++++ ENTRIES SUPPLIED

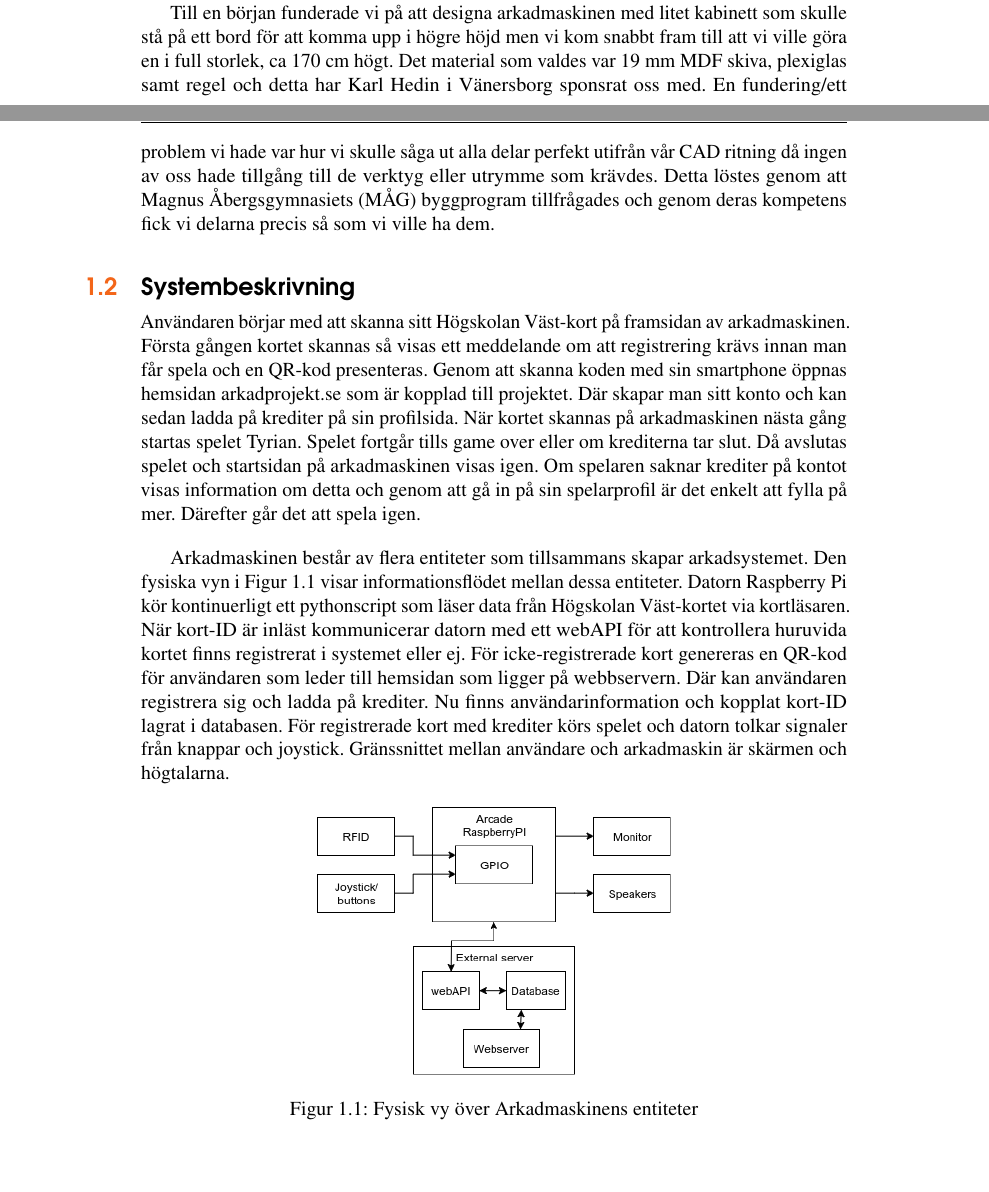
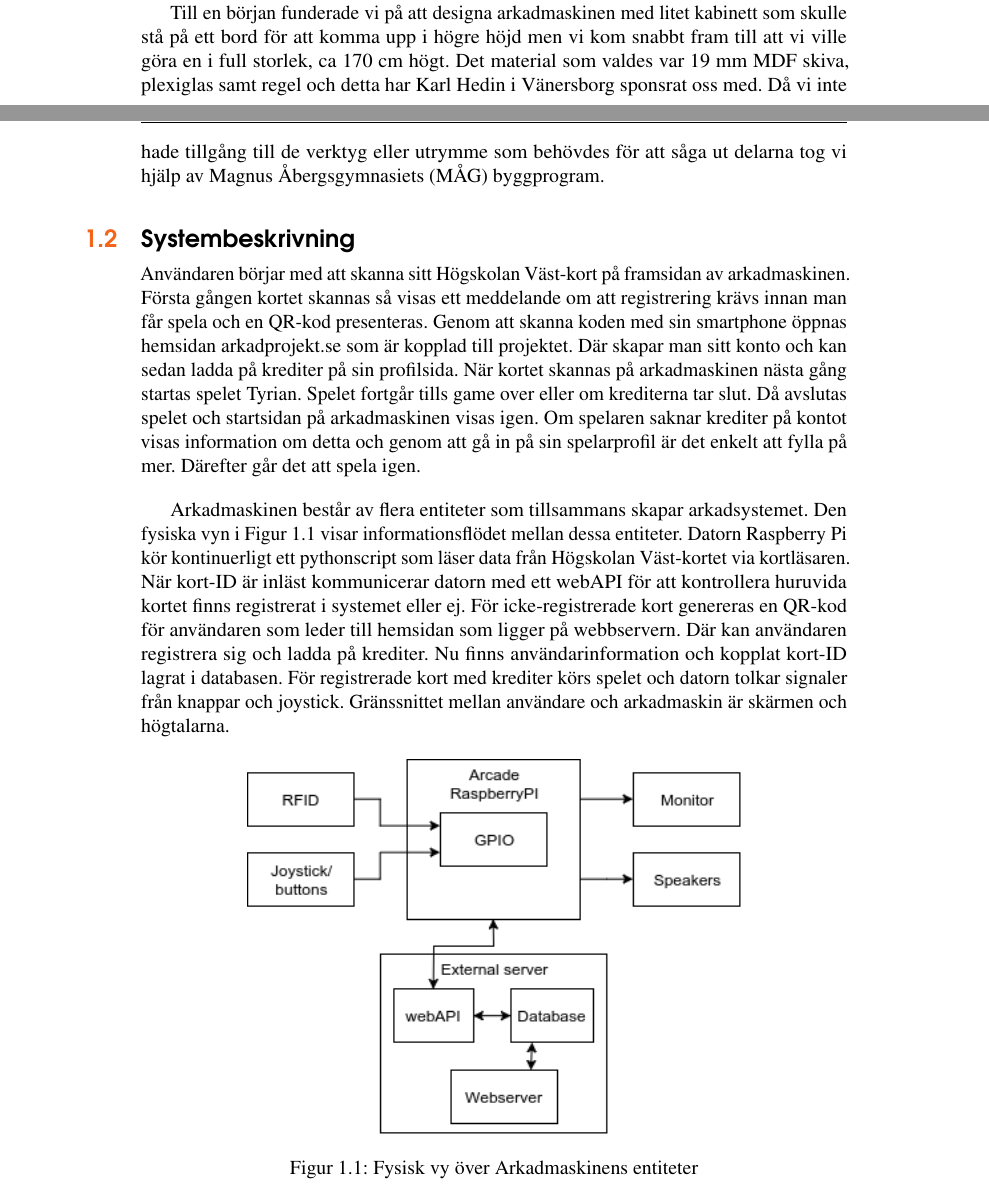
Before and after one commit to Telsak/latex, a LaTeX book (main.tex): two parts of pages 4 and 5 of 14, joined at a grey line, cut so that both start at the same text, the shorter picture padded with empty space. Compiled offline with pdfLaTeX.

Commit message:
bättre MÅG mening i 1.1 och större fysisk vy bild

```diff
--- a/main.tex
+++ b/main.tex
@@ -137,9 +137,12 @@ olika skjutvapen och ska skjuta fiender och samla poäng och power-ups i sann ar
 
 Till en början funderade vi på att designa arkadmaskinen med litet kabinett som skulle stå på ett bord för att komma upp i högre höjd
 men vi kom snabbt fram till att vi ville göra en i full storlek, ca 170 cm högt. Det material som valdes var 19 mm MDF skiva, plexiglas
-samt regel och detta har Karl Hedin i Vänersborg sponsrat oss med. En fundering/ett problem vi hade var hur vi skulle såga ut alla delar
-perfekt utifrån vår CAD ritning då ingen av oss hade tillgång till de verktyg eller utrymme som krävdes. Detta löstes genom att Magnus
-Åbergsgymnasiets (MÅG) byggprogram tillfrågades och genom deras kompetens fick vi delarna precis så som vi ville ha dem.
+samt regel och detta har Karl Hedin i Vänersborg sponsrat oss med. Då vi inte hade tillgång till de verktyg eller utrymme som behövdes
+för att såga ut delarna tog vi hjälp av Magnus Åbergsgymnasiets (MÅG) byggprogram.
+
+%En fundering/ett problem vi hade var hur vi skulle såga ut alla delar perfekt utifrån vår CAD ritning då ingen av oss hade tillgång
+%till de verktyg eller utrymme som krävdes. Detta löstes genom att Magnus Åbergsgymnasiets (MÅG) byggprogram tillfrågades och genom
+%deras kompetens fick vi delarna precis så som vi ville ha dem.
 
 \section{Systembeskrivning}\index{Systembeskrivning}
 %\subsection{Användning och arkitektur}\index{system!Användning}
@@ -162,7 +165,7 @@ krediter körs spelet och datorn tolkar signaler från knappar och joystick. Gr
 och högtalarna.
 
 \begin{figure}[!h]
-\centering\includegraphics[width=.5\textwidth]{physicalview}
+\centering\includegraphics[width=.7\textwidth]{physicalview}
 \caption{Fysisk vy över Arkadmaskinens entiteter}
 \label{fig_physview}
 \end{figure}
```
Also changed, not shown: 2 other files.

++++++++

- [WHAT IS REQUIRED] Write the lines above out again exactly, excluding every picture.

- [EXERCISE ANSWER]
Before and after one commit to Telsak/latex, a LaTeX book (main.tex): two parts of pages 4 and 5 of 14, joined at a grey line, cut so that both start at the same text, the shorter picture padded with empty space. Compiled offline with pdfLaTeX.

Commit message:
bättre MÅG mening i 1.1 och större fysisk vy bild

```diff
--- a/main.tex
+++ b/main.tex
@@ -137,9 +137,12 @@ olika skjutvapen och ska skjuta fiender och samla poäng och power-ups i sann ar
 
 Till en början funderade vi på att designa arkadmaskinen med litet kabinett som skulle stå på ett bord för att komma upp i högre höjd
 men vi kom snabbt fram till att vi ville göra en i full storlek, ca 170 cm högt. Det material som valdes var 19 mm MDF skiva, plexiglas
-samt regel och detta har Karl Hedin i Vänersborg sponsrat oss med. En fundering/ett problem vi hade var hur vi skulle såga ut alla delar
-perfekt utifrån vår CAD ritning då ingen av oss hade tillgång till de verktyg eller utrymme som krävdes. Detta löstes genom att Magnus
-Åbergsgymnasiets (MÅG) byggprogram tillfrågades och genom deras kompetens fick vi delarna precis så som vi ville ha dem.
+samt regel och detta har Karl Hedin i Vänersborg sponsrat oss med. Då vi inte hade tillgång till de verktyg eller utrymme som behövdes
+för att såga ut delarna tog vi hjälp av Magnus Åbergsgymnasiets (MÅG) byggprogram.
+
+%En fundering/ett problem vi hade var hur vi skulle såga ut alla delar perfekt utifrån vår CAD ritning då ingen av oss hade tillgång
+%till de verktyg eller utrymme som krävdes. Detta löstes genom att Magnus Åbergsgymnasiets (MÅG) byggprogram tillfrågades och genom
+%deras kompetens fick vi delarna precis så som vi ville ha dem.
 
 \section{Systembeskrivning}\index{Systembeskrivning}
 %\subsection{Användning och arkitektur}\index{system!Användning}
@@ -162,7 +165,7 @@ krediter körs spelet och datorn tolkar signaler från knappar och joystick. Gr
 och högtalarna.
 
 \begin{figure}[!h]
-\centering\includegraphics[width=.5\textwidth]{physicalview}
+\centering\includegraphics[width=.7\textwidth]{physicalview}
 \caption{Fysisk vy över Arkadmaskinens entiteter}
 \label{fig_physview}
 \end{figure}
```
Also changed, not shown: 2 other files.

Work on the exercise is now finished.